Nekky called them to share our discovery and to ask for a reimbursement of enough of the adoption fee to cover the cost of a vibrating collar. To be clear, this isn’t a shock collar, it’s a collar that vibrates (like a cell phone) to grab the dog’s attention. Kind of a must-have in our circumstances. I was beyond satisfied when the contact at the rescue agreed to refund half the adoption fee and issue a tax receipt for the remaining half. She also said she would alert the other families who adopted Shanti’s sisters, in case the deafness was something they brought to the party too.

I couldn’t understand how the vet check the rescue claimed to have conducted (we got a receipt from this vet, and I wondered if it was real) could miss something so major. It seemed like a basic thing to check for. My own vet, our next-door neighbor, assured me it could be a very easy mistake, especially if the vet had all three puppies at once. We missed it ourselves, as the sleepiness of our puppy and the adorable chaos of her sister and the toddler at the foster home made things a bit distracting.


Would we have chosen this particular dog if we knew she was deaf? No way. I will freely admit to wanting our first puppy to be as simple as possible. I’m going to believe the rescue org when they say they had no idea that our dog was deaf, because I think most responsible rescues would be up front about such a thing to ensure that the dog finds a suitable home. Days after picking her up, we are already in love with her, bonded with her, and invested in her. We didn’t want to teach the kids that an issue like deafness meant that the dog had to go. Blindness, maybe, because I don’t even know how you would train a blind dog, but deafness is a highly workable dog training scenario. Dogs smell, see, and then hear. People hear, see and then smell. So, despite this surprise, we carry on as planned. We have an awesome trainer who we will work with once Shanti has her next round of shots, and in the meanwhile I’m grateful for the epic amount of information available.

We’ve already taught her how to sit, and come.
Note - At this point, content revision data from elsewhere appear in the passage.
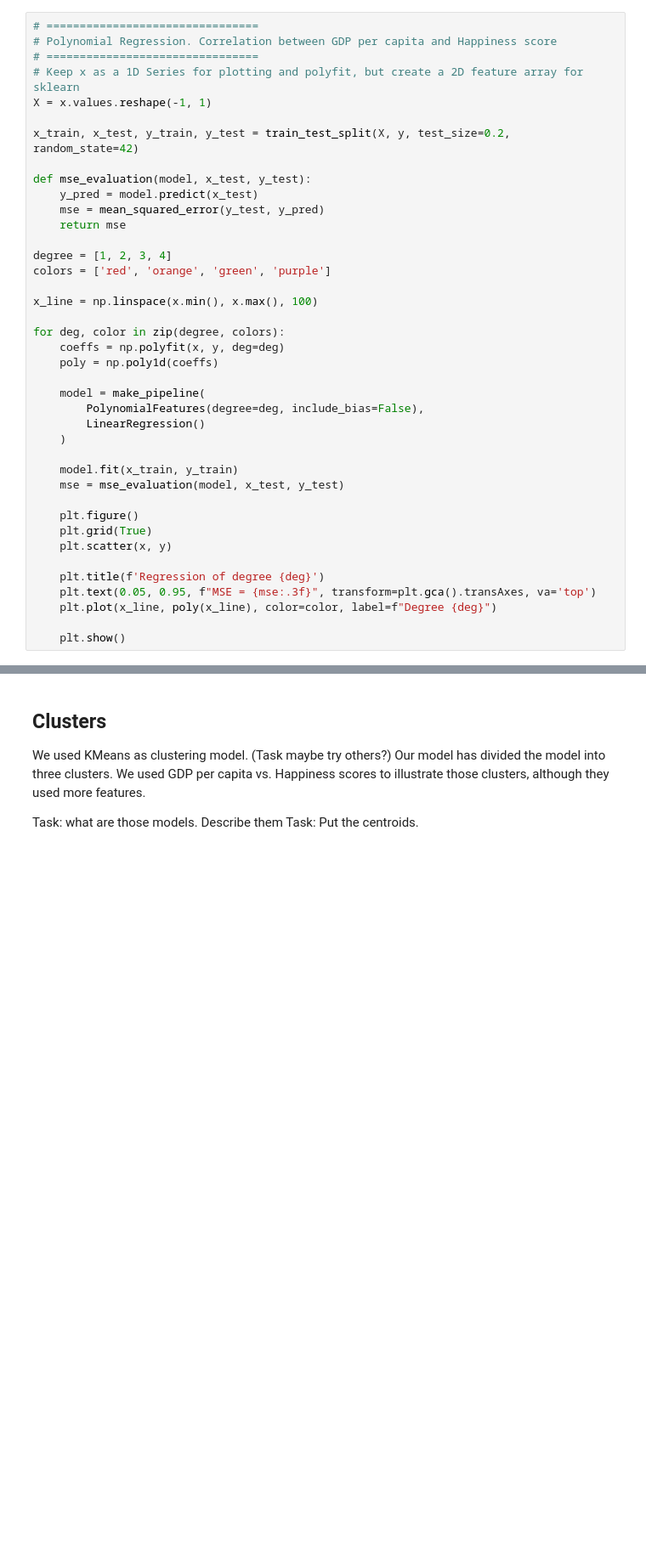
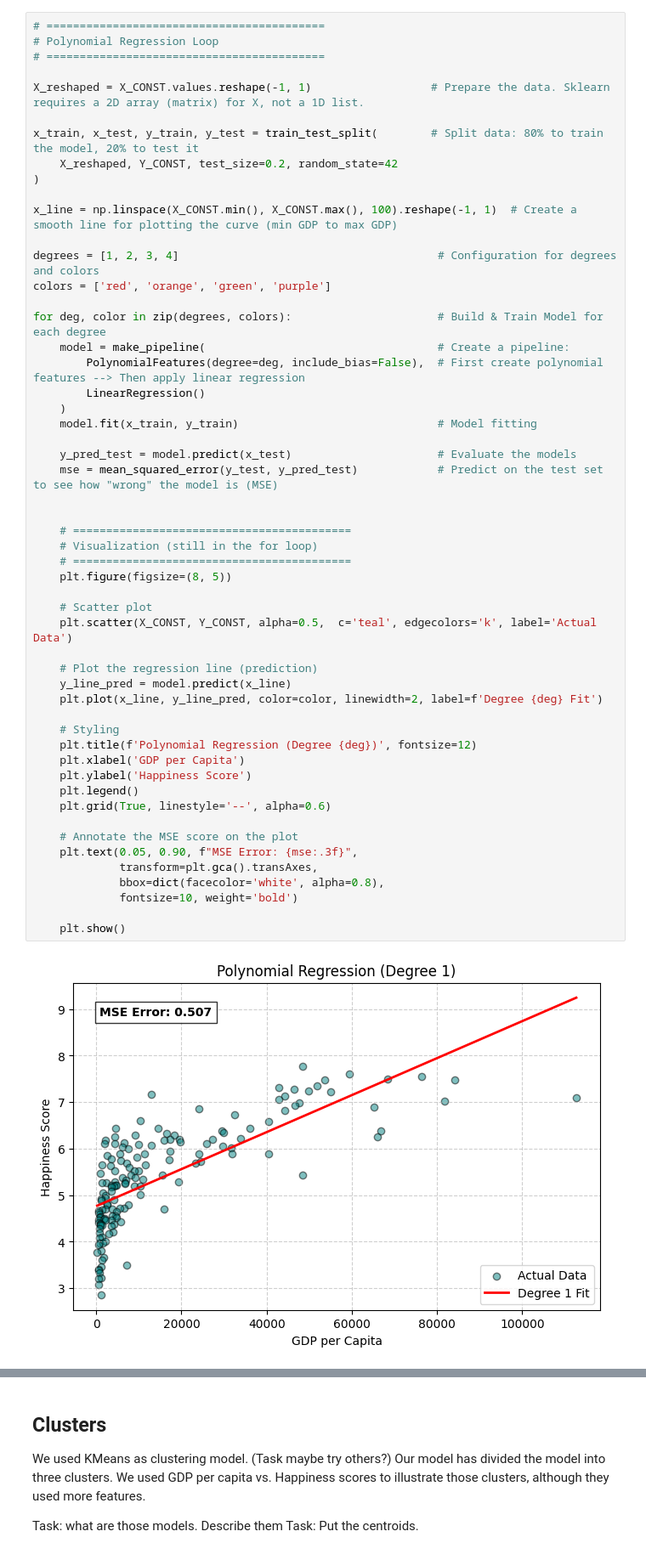
Before and after one commit to yernur776/UFUG1601---Social-Trends-Analyzer, a Jupyter notebook: SocialTrendsAnalyzer.ipynb, the cells around one changed output, grey strips where cells are left out. Shown at 85% size. Saved outputs shown, nothing was run; the diff lists cells and outputs as text; blank space fills up the shorter version.

```diff
--- a/SocialTrendsAnalyzer.ipynb
+++ b/SocialTrendsAnalyzer.ipynb
@@ -371,40 +738,55 @@ for country in countries_to_label:
 # %%
-# ================================
-# Polynomial Regression. Correlation between GDP per capita and Happiness score
-# ================================
-# Keep x as a 1D Series for plotting and polyfit, but create a 2D feature array for sklearn
-X = x.values.reshape(-1, 1)
+# ==========================================
+# Polynomial Regression Loop
+# ==========================================
 
-x_train, x_test, y_train, y_test = train_test_split(X, y, test_size=0.2, random_state=42)
+X_reshaped = X_CONST.values.reshape(-1, 1)                  # Prepare the data. Sklearn requires a 2D array (matrix) for X, not a 1D list.
 
-def mse_evaluation(model, x_test, y_test):
-    y_pred = model.predict(x_test)
-    mse = mean_squared_error(y_test, y_pred)
-    return mse
+x_train, x_test, y_train, y_test = train_test_split(        # Split data: 80% to train the model, 20% to test it
+    X_reshaped, Y_CONST, test_size=0.2, random_state=42
+)
 
-degree = [1, 2, 3, 4]
+x_line = np.linspace(X_CONST.min(), X_CONST.max(), 100).reshape(-1, 1)  # Create a smooth line for plotting the curve (min GDP to max GDP)
+
+degrees = [1, 2, 3, 4]                                       # Configuration for degrees and colors
 colors = ['red', 'orange', 'green', 'purple']
 
-x_line = np.linspace(x.min(), x.max(), 100)
-
-for deg, color in zip(degree, colors):
-    coeffs = np.polyfit(x, y, deg=deg)
-    poly = np.poly1d(coeffs)
-
-    model = make_pipeline(
-        PolynomialFeatures(degree=deg, include_bias=False),
+for deg, color in zip(degrees, colors):                      # Build & Train Model for each degree
+    model = make_pipeline(                                   # Create a pipeline:
+        PolynomialFeatures(degree=deg, include_bias=False),  # First create polynomial features --> Then apply linear regression
         LinearRegression()
     )
+    model.fit(x_train, y_train)                              # Model fitting
 
-    model.fit(x_train, y_train)
-    mse = mse_evaluation(model, x_test, y_test)
+    y_pred_test = model.predict(x_test)                      # Evaluate the models
+    mse = mean_squared_error(y_test, y_pred_test)            # Predict on the test set to see how "wrong" the model is (MSE)
 
-    plt.figure()
-    plt.grid(True)
-    plt.scatter(x, y)
 
-    plt.title(f'Regression of degree {deg}')
-    plt.text(0.05, 0.95, f"MSE = {mse:.3f}", transform=plt.gca().transAxes, va='top')
-    plt.plot(x_line, poly(x_line), color=color, label=f"Degree {deg}")
+    # ==========================================
+    # Visualization (still in the for loop)
+    # ==========================================
+    plt.figure(figsize=(8, 5))
+
+    # Scatter plot
+    plt.scatter(X_CONST, Y_CONST, alpha=0.5,  c='teal', edgecolors='k', label='Actual Data')
+
+    # Plot the regression line (prediction)
+    y_line_pred = model.predict(x_line)
+    plt.plot(x_line, y_line_pred, color=color, linewidth=2, label=f'Degree {deg} Fit')
+
+    # Styling
+    plt.title(f'Polynomial Regression (Degree {deg})', fontsize=12)
+    plt.xlabel('GDP per Capita')
+    plt.ylabel('Happiness Score')
+    plt.legend()
+    plt.grid(True, linestyle='--', alpha=0.6)
+
+    # Annotate the MSE score on the plot
+    plt.text(0.05, 0.90, f"MSE Error: {mse:.3f}",
+             transform=plt.gca().transAxes,
+             bbox=dict(facecolor='white', alpha=0.8),
+             fontsize=10, weight='bold')
 
     plt.show()
+# %% [output]
+[figure, added]
```
Also changed, not shown: parts of 67 cells of this notebook.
Now we just need to get those puppy teeth under control!

Have you had a deaf dog? Know anyone who has? We’d love any tips or tidbits from you.